■ **Task item**: Starting at the first line of the listing below, repeat each line exactly until the line containing "MB / tok/s (dual-T4).", which you include. Leave out pictures.

* * *

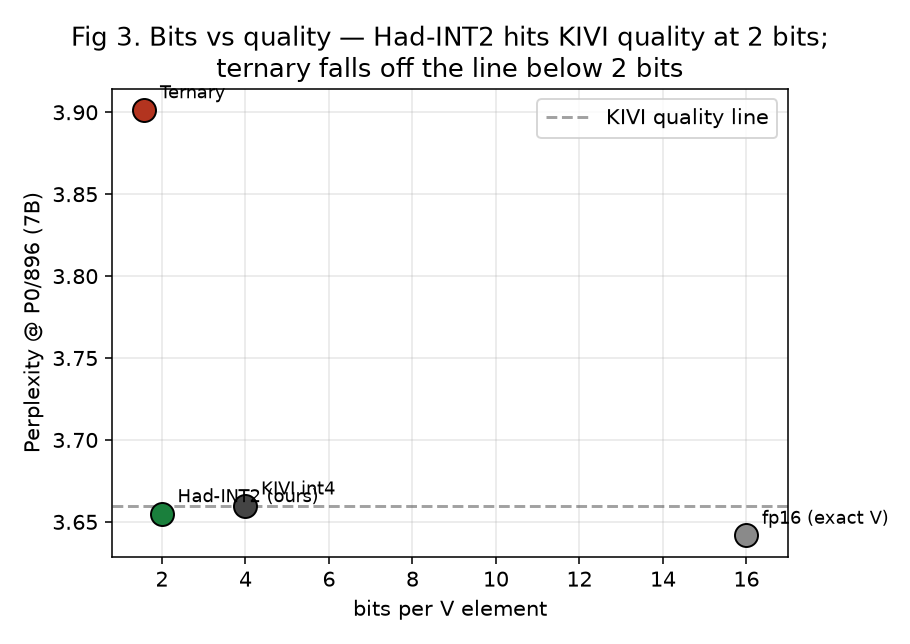
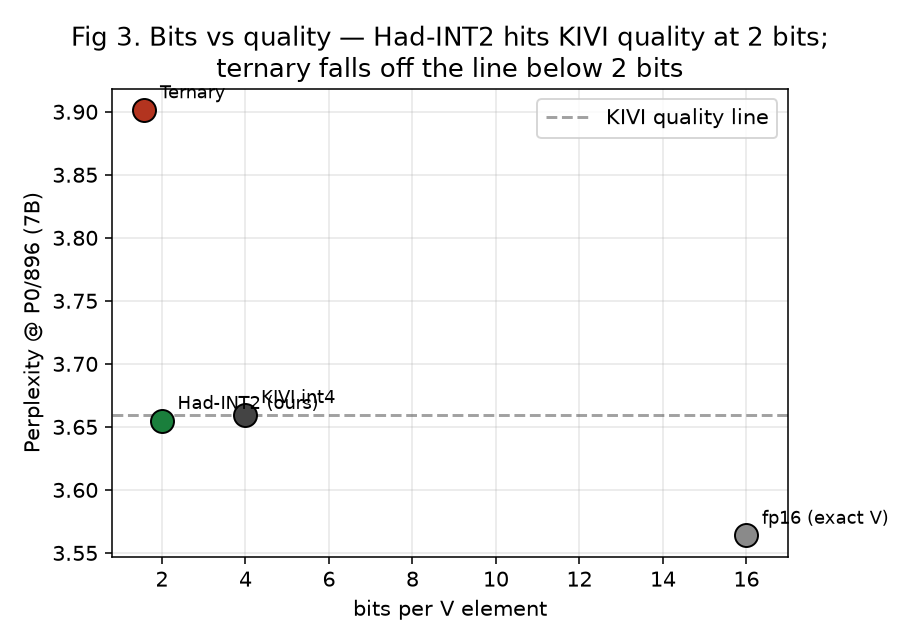
Add Kaggle at-scale results: fp16 reference + long-context memory scaling
Independent dual-T4 reproduction. Test A adds the fp16 exact-V anchor (3.5637
vs KIVI/B2 ~3.659, all KV-quant costs ~0.9%); B2 equals KIVI to 3 decimals.
Test B: B2 ~20% under KIVI, ~4x under fp16 at 4k/8k/16k. Adds Fig 6 (memory
scaling) + Fig 7 (at-scale three-way). Honest note: 32k OOM is a T4
dense-prefill limit, not a storage limit.

diff --git a/make_figures.py b/make_figures.py
@@ -37,6 +37,15 @@ tl_kivi = [4.836, 4.830, 7.965, 8.884]
 tl_hi2  = [4.914, 4.916, 8.083, 8.984]
 tl_tern = [7.272, 7.164, 11.742, 12.623]
 
+# ---- Kaggle at-scale (kaggle_results.json): fp16 reference + memory scaling ----
+# Test A, Llama-2-7B, cache-path PPL / KV MB / tok/s (dual-T4).
+kag_A = {"fp16": (3.5637, 1024.0, None), "kivi": (3.6590, 327.5, 8.4), "b2": (3.6592, 263.6, 7.9)}
+# Test B, LLaMA-2-7B-32K, measured KV MB by context length.
+kag_len = [4096, 8192, 16384]           # 32k OOM'd (dense-prefill limit on 15GB T4)
+kag_fp16 = [2048.0, 4096.0, 8192.0]     # analytic reference
+kag_kivi = [646.9, 1301.7, 2567.6]
+kag_b2   = [519.5, 1046.8, 2059.4]
+
 
 # ======================================================================
 # FIG 1 — the measurement bug: blind (no-cache) hides everything.
@@ -84,8 +93,8 @@ fig.tight_layout(); fig.savefig(f"{FIG}/fig2_main_7b.png"); plt.close(fig)
 # FIG 3 — bits-vs-quality tradeoff (the money figure).
 # ======================================================================
 fig, ax = plt.subplots(figsize=(6.5, 4.6))
-# x = bits/elem, y = PPL @ P0/896 (7B). fp16 approximated by no-cache (exact V).
-pts = [("fp16 (exact V)", 16, 3.6416, C["fp16"]),
+# x = bits/elem, y = PPL @ P0/896 (7B). fp16 = REAL cache-path number (Kaggle Test A).
+pts = [("fp16 (exact V)", 16, 3.5637, C["fp16"]),
        ("KIVI int4", 4, 3.6595, C["kivi"]),
        ("Had-INT2 (ours)", 2, 3.6548, C["had_int2"]),
        ("Ternary", 1.58, 3.9013, C["ternary"])]
@@ -131,6 +140,39 @@ ax.axhline(0, color="k", lw=.8)
 ax.set_ylabel("Mean PPL gap over KIVI (%)")
 ax.set_title("Fig 5. Cross-model — Had-INT2 stays within ~2% of KIVI on both;\nternary's gap explodes on the smaller model")
 fig.tight_layout(); fig.savefig(f"{FIG}/fig5_cross_model.png"); plt.close(fig)
+
+# ======================================================================
+# FIG 6 — long-context KV-memory scaling (Kaggle, the "why it matters").
+# ======================================================================
+fig, ax = plt.subplots(figsize=(7.5, 4.8))
+xk = [n // 1024 for n in kag_len]
+ax.plot(xk, kag_fp16, 'o--', color=C["fp16"], lw=2, label="fp16 (analytic)")
+ax.plot(xk, kag_kivi, 's-', color=C["kivi"], lw=2, label="KIVI int4")
+ax.plot(xk, kag_b2, 'D-', color=C["had_int2"], lw=2, label="B2 packed Had-INT2 (ours)")
+ax.axvline(32, ls=":", color="#999")
+ax.text(31.5, ax.get_ylim()[1]*0.5, "32k: dense-prefill OOM\non 15GB T4 (not a\nstorage limit)", ha="right", fontsize=8, color="#666")
+ax.set_xlabel("context length (k tokens)"); ax.set_ylabel("KV cache MB (measured)")
+ax.set_title("Fig 6. Long-context KV-memory scaling (Llama-2-7B-32K)\nB2 ~20% under KIVI, ~4x under fp16, at every length")
+ax.legend(); fig.tight_layout(); fig.savefig(f"{FIG}/fig6_longctx_memory.png"); plt.close(fig)
+
+# ======================================================================
+# FIG 7 — at-scale three-way (Kaggle Test A): quality + memory + speed.
+# ======================================================================
+fig, axs = plt.subplots(1, 3, figsize=(13, 4))
+ks = ["fp16", "kivi", "b2"]; labels = ["fp16", "KIVI\nint4", "B2\nHad-INT2"]
+cols = [C["fp16"], C["kivi"], C["had_int2"]]
+axs[0].bar(labels, [kag_A[k][0] for k in ks], color=cols, edgecolor="k")
+axs[0].set_ylim(3.5, 3.72); axs[0].set_title("Cache-path PPL (real)")
+for i, k in enumerate(ks): axs[0].text(i, kag_A[k][0]+0.004, f"{kag_A[k][0]:.4f}", ha="center", fontsize=9)
+axs[1].bar(labels, [kag_A[k][1] for k in ks], color=cols, edgecolor="k")
+axs[1].set_title("KV MB @2048 (measured)")
+for i, k in enumerate(ks): axs[1].text(i, kag_A[k][1]+15, f"{kag_A[k][1]:.0f}", ha="center", fontsize=9)
+tps = [kag_A[k][2] or 0 for k in ks]
+axs[2].bar(labels, tps, color=cols, edgecolor="k"); axs[2].set_title("decode tok/s")
+axs[2].text(0, 0.3, "split\n(N/A)", ha="center", fontsize=9)
+for i in (1, 2): axs[2].text(i, tps[i]+0.15, f"{tps[i]:.1f}", ha="center", fontsize=9)
+fig.suptitle("Fig 7. At-scale three-way (Kaggle dual-T4) — B2 matches KIVI quality, less memory")
+fig.tight_layout(); fig.savefig(f"{FIG}/fig7_atscale_threeway.png"); plt.close(fig)
 
 print("wrote:")
 for f in sorted(os.listdir(FIG)):

diff --git a/README.md b/README.md
@@ -228,6 +228,39 @@ the fake-quant PPL to 4 decimals — the real storage is faithful to what the
 robustness sweep validated. **All three claims (quality, memory, speed) are
 now empirical.**
 
+### Cloud / at-scale validation (Kaggle dual-T4, `kv_hadamard_kaggle_tests.ipynb`)
+
+Independently reproduced on a fresh machine (Kaggle, torch 2.7.0+cu128,
+transformers 4.44.2, dual Tesla T4), adding the **fp16 exact-V reference** the
+12GB local card could not fit, and **long-context memory scaling**.
+
+**Test A — three-way on Llama-2-7B (cache-path PPL):**
+
+| scheme | bits/V | PPL | KV MB@2048 | tok/s |
+|---|---|---|---|---|
+| fp16 (exact V) | 16 | **3.5637** | 1024 (analytic) | — (split) |
+| KIVI int4 | 4 | 3.6590 | 327.5 | 8.4 |
+| B2 packed Had-INT2 | 2 | 3.6592 | 263.6 | 7.9 |
+
+The fp16 anchor shows **all** KV quantization (int4 and 2-bit alike) costs only
+~0.9% PPL vs exact; **B2 equals KIVI to 3 decimals** (3.6592 vs 3.6590) on a
+second, independent environment.
+
+**Test B — long-context KV-memory scaling (Llama-2-7B-32K, measured MB):**
+
+| ctx | fp16 (analytic) | KIVI int4 | B2 Had-INT2 | B2 vs fp16 |
+|---|---|---|---|---|
+| 4k | 2048 | 646.9 | 519.5 | 3.9x |
+| 8k | 4096 | 1301.7 | 1046.8 | 3.9x |
+| 16k | 8192 | 2567.6 | 2059.4 | 4.0x |
+| 32k | 16384 | OOM | OOM | — |
+
+B2 holds a consistent **~20% under KIVI and ~4x under fp16 at every length**.
+**Honest caveat:** the 32k OOM affected *both* KIVI and B2 and is a
+**dense-prefill activation limit on the 15GB T4, not a KV-storage limit** (the
+allocator failed mid-prefill-forward, not on the cache). Demonstrating the
+"B2 fits where fp16 OOMs" crossover needs a larger card or chunked prefill.
+
 ### Phase 2A (Llama-2-7B, KIVI reproduction)
 
 | | NF4 (fp16 KV) | KIVI (INT4 KV) |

* * *

■ **Expected output**:
Add Kaggle at-scale results: fp16 reference + long-context memory scaling
Independent dual-T4 reproduction. Test A adds the fp16 exact-V anchor (3.5637
vs KIVI/B2 ~3.659, all KV-quant costs ~0.9%); B2 equals KIVI to 3 decimals.
Test B: B2 ~20% under KIVI, ~4x under fp16 at 4k/8k/16k. Adds Fig 6 (memory
scaling) + Fig 7 (at-scale three-way). Honest note: 32k OOM is a T4
dense-prefill limit, not a storage limit.

diff --git a/make_figures.py b/make_figures.py
@@ -37,6 +37,15 @@ tl_kivi = [4.836, 4.830, 7.965, 8.884]
 tl_hi2  = [4.914, 4.916, 8.083, 8.984]
 tl_tern = [7.272, 7.164, 11.742, 12.623]
 
+# ---- Kaggle at-scale (kaggle_results.json): fp16 reference + memory scaling ----
+# Test A, Llama-2-7B, cache-path PPL / KV MB / tok/s (dual-T4).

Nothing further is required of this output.